TASK INSTRUCTIONS » From the records that follow, copy every line that contains the word "content".

PROVIDED RECORDS »
====================
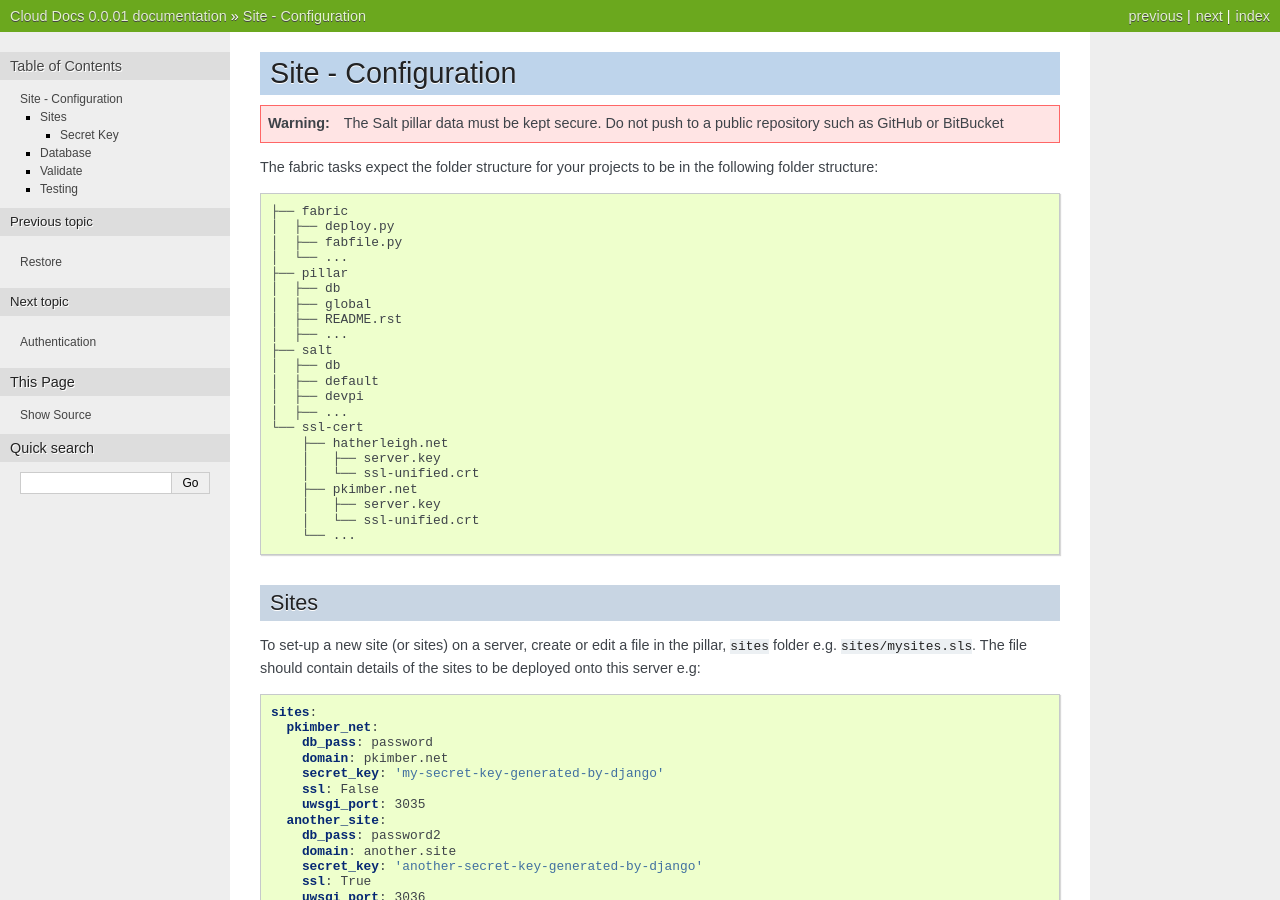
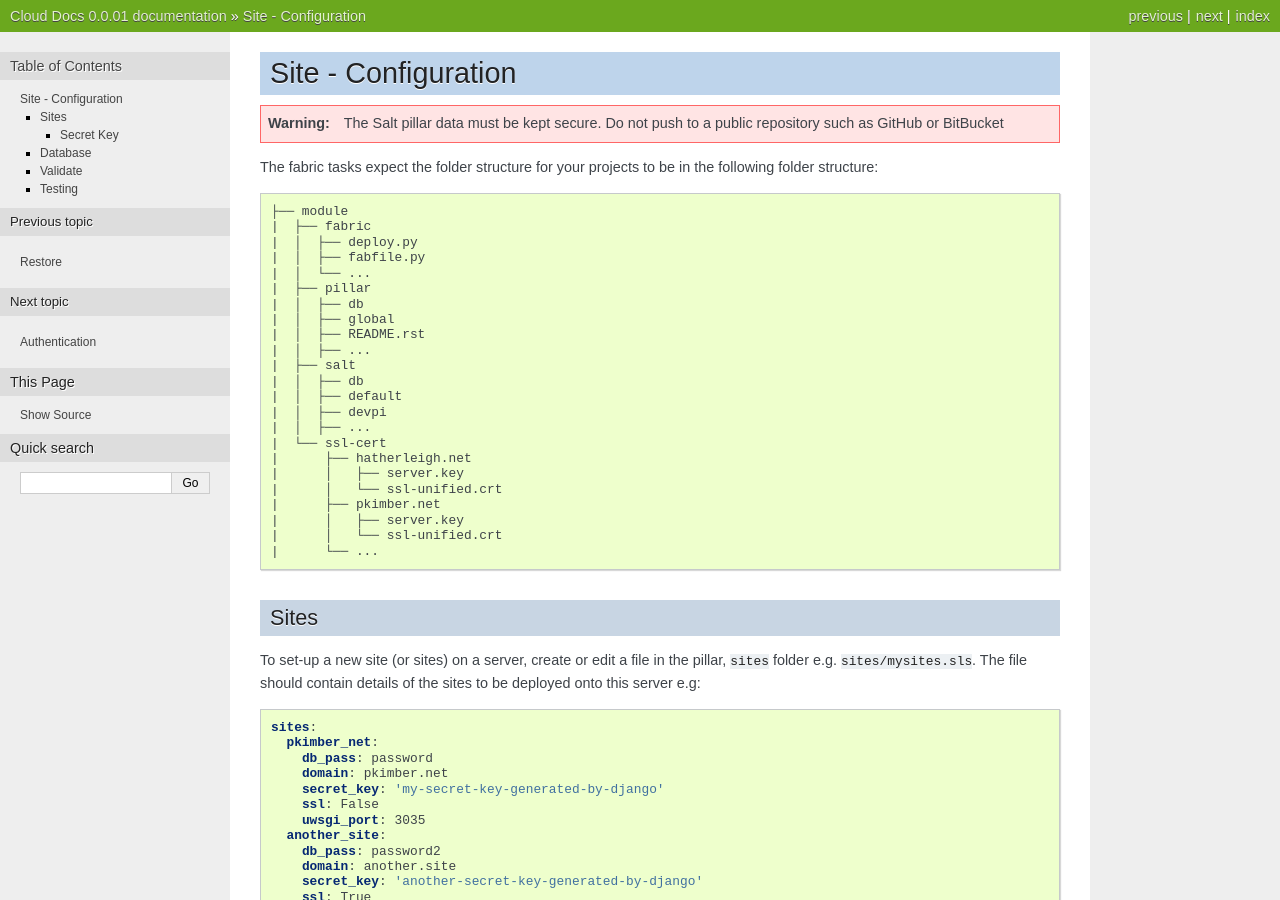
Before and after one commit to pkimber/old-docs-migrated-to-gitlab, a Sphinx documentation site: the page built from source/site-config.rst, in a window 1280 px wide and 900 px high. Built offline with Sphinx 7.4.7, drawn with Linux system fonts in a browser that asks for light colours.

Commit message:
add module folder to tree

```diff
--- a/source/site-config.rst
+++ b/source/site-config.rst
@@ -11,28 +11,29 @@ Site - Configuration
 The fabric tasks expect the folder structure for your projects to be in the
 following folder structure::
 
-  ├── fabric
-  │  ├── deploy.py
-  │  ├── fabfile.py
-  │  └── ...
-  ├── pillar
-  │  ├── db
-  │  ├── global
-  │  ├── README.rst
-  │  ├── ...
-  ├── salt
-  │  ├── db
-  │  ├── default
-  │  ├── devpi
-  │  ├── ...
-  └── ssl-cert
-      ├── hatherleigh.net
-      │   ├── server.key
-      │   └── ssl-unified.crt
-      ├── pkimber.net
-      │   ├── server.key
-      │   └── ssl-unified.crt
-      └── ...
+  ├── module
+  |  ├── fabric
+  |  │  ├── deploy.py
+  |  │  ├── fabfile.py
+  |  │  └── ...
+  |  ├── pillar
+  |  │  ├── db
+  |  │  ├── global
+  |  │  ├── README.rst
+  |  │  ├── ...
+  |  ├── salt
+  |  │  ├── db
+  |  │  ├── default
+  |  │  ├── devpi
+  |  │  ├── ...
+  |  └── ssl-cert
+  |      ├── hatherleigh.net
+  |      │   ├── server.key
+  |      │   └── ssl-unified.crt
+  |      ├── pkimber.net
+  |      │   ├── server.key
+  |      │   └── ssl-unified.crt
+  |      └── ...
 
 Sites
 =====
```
====================
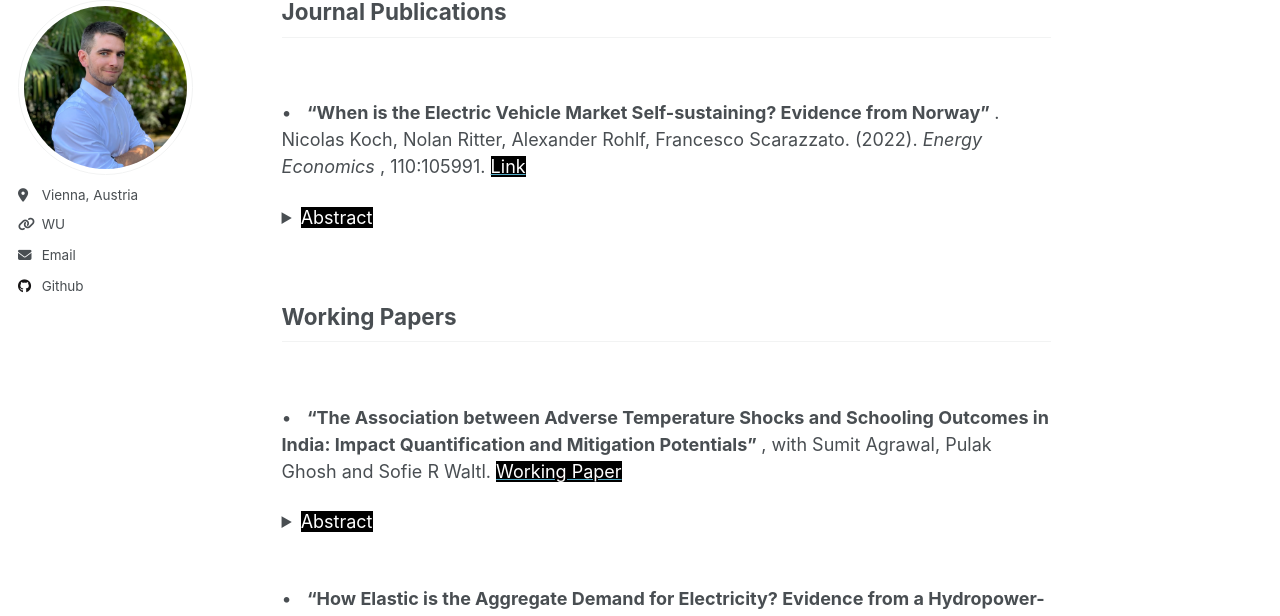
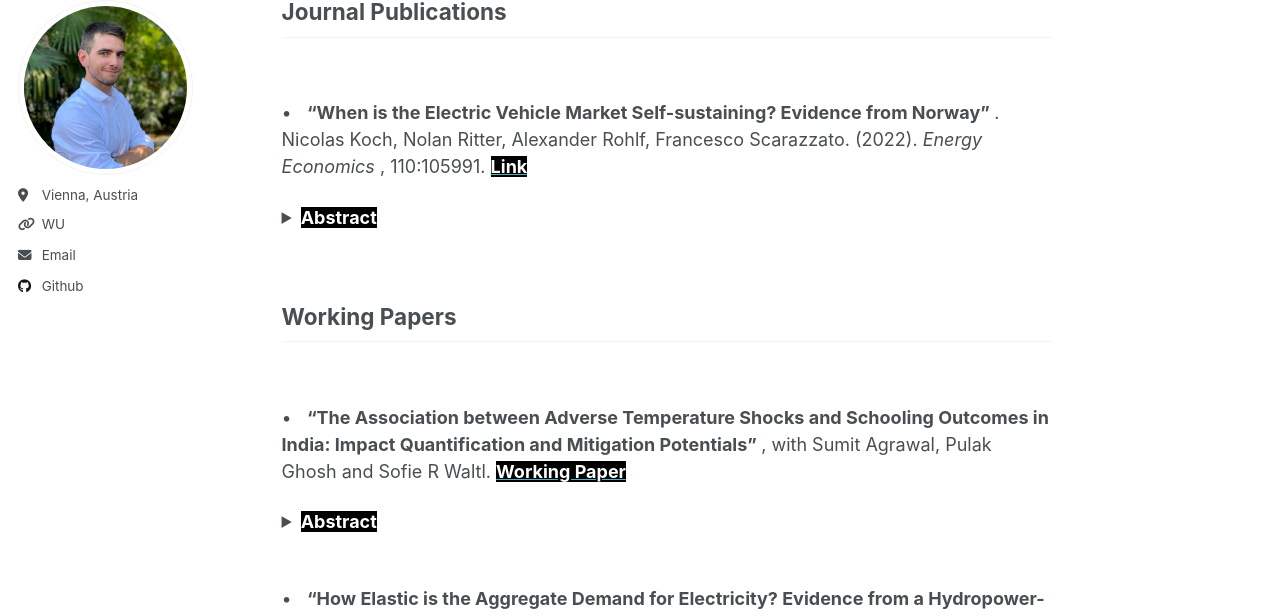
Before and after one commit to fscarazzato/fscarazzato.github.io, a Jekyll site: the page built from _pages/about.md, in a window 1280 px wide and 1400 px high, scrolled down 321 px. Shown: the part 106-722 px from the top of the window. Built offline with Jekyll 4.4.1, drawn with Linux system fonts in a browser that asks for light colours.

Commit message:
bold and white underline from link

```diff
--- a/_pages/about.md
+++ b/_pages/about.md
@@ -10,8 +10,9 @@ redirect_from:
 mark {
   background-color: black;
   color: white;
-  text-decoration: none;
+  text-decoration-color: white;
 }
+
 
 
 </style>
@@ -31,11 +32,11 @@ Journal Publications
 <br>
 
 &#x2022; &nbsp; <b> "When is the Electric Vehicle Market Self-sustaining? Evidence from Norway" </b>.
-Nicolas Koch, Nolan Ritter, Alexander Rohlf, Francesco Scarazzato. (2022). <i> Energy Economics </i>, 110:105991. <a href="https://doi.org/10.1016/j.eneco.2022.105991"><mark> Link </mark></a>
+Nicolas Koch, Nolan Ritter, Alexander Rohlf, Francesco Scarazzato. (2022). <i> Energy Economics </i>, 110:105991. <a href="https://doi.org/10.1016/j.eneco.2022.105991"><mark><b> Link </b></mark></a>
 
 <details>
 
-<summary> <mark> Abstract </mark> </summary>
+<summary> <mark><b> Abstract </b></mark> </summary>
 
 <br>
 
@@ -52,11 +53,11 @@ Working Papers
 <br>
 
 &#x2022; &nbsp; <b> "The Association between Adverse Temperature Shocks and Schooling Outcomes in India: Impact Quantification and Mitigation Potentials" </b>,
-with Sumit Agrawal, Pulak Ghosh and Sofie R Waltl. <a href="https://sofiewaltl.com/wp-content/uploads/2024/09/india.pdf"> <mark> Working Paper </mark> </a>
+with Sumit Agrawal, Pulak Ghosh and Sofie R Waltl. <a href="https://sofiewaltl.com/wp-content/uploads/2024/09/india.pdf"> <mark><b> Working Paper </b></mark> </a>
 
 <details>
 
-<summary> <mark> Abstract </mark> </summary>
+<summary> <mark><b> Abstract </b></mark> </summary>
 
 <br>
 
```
====================
WRITTEN ANSWER »
-with Sumit Agrawal, Pulak Ghosh and Sofie R Waltl. <a href="https://sofiewaltl.com/wp-content/uploads/2024/09/india.pdf"> <mark> Working Paper </mark> </a>
+with Sumit Agrawal, Pulak Ghosh and Sofie R Waltl. <a href="https://sofiewaltl.com/wp-content/uploads/2024/09/india.pdf"> <mark><b> Working Paper </b></mark> </a>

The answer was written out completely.